WORK REQUIRED:
If a line of the records contains the word "medium", list it.

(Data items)
- - -
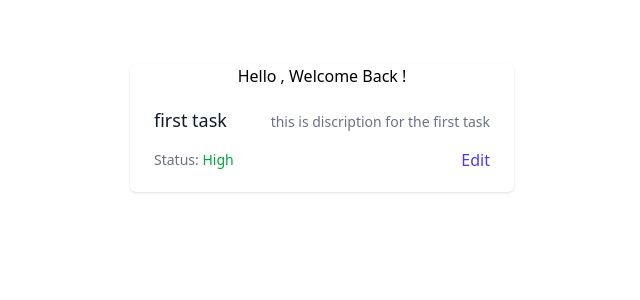
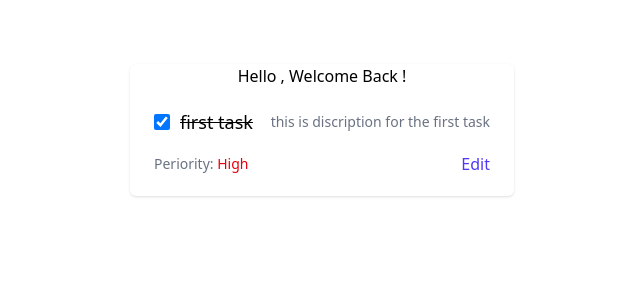
Before and after one commit to athmenfartas/todo-app, a React app: page / in a window 1280 px wide. Shown: the top 300 px of the page, without its empty margins (318-958 px from the left). Built offline with nearby package versions, Linux system fonts and the light colour scheme; the HTML template or start-up script is replaced by a standard one.

Commit message:
enhancing todo component

```diff
--- a/src/App.tsx
+++ b/src/App.tsx
@@ -17,7 +17,7 @@ function App() {
 
      {
       todos.map((todo) =>(
-        <Todo key={todo.id} status={todo.status} title={todo.title} periority={todo.periority} description={todo.decription}/>
+        <Todo key={todo.id} done={todo.done} title={todo.title} periority={todo.periority} description={todo.decription}/>
       ))
      }
      </ul>
--- a/src/components/Todo.tsx
+++ b/src/components/Todo.tsx
@@ -1,22 +1,30 @@
+import { useState } from "react"
 
 
 
-function Todo({key , status ,title , periority , description } : {key: number ,status : string, title : string , periority : string , description : string}) {
+function Todo({key , done ,title , periority , description } : {key: number ,done : boolean, title : string , periority : string , description : string}) {
+  const [checked , setChecked] = useState(done)
+
+  const handleClick = ()=>{
+    setChecked(prevCheck => !prevCheck)
+  }
   return (
-
-
-
 
 
  <li key={key}>
         <div className="px-4 py-5 sm:px-6">
             <div className="flex items-center justify-between">
-                <h3 className="text-lg leading-6 font-medium text-gray-900">{title}</h3>
-                <p className="mt-1 max-w-2xl text-sm text-gray-500">{description}</p>
+                <div className="flex items-center justify-center space-x-0.5">
+
+                <input id={`checkbox-${key}`} className=" w-4 h-4 border border-default-medium rounded-xs bg-neutral-secondary-medium " type="checkbox" checked={checked} onClick={handleClick}/>
+                <label htmlFor={`checkbox-${key}`} className={  `select-none ms-2 text-lg font-medium text-heading ${checked ? " line-through" : ""}`}>{title}</label>
+
+                </div>
+                <p className=" max-w-2xl text-sm text-gray-500">{description}</p>
             </div>
             <div className="mt-4 flex items-center justify-between">
-                <p className="text-sm font-medium text-gray-500">Status: <span className="text-green-600">{periority}</span></p>
-                <a href="#" className="font-medium text-indigo-600 hover:text-indigo-500">Edit</a>
+                <p className="text-sm font-medium text-gray-500">Periority: <span className="text-red-600">{periority}</span></p>
+                <button className="font-medium text-indigo-600 hover:text-indigo-500">Edit</button>
             </div>
         </div>
     </li>
--- a/src/data/todos.json
+++ b/src/data/todos.json
@@ -4,5 +4,5 @@
         "title" : "first task",
         "decription" : "this is discription for the first task",
         "periority" : "High",
-        "status" : "pending"
+        "done" : true
     }]
```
- - -
RESPONSE TO THE EXERCISE:
-                <h3 className="text-lg leading-6 font-medium text-gray-900">{title}</h3>
+                <input id={`checkbox-${key}`} className=" w-4 h-4 border border-default-medium rounded-xs bg-neutral-secondary-medium " type="checkbox" checked={checked} onClick={handleClick}/>
+                <label htmlFor={`checkbox-${key}`} className={  `select-none ms-2 text-lg font-medium text-heading ${checked ? " line-through" : ""}`}>{title}</label>
-                <p className="text-sm font-medium text-gray-500">Status: <span className="text-green-600">{periority}</span></p>
-                <a href="#" className="font-medium text-indigo-600 hover:text-indigo-500">Edit</a>
+                <p className="text-sm font-medium text-gray-500">Periority: <span className="text-red-600">{periority}</span></p>
+                <button className="font-medium text-indigo-600 hover:text-indigo-500">Edit</button>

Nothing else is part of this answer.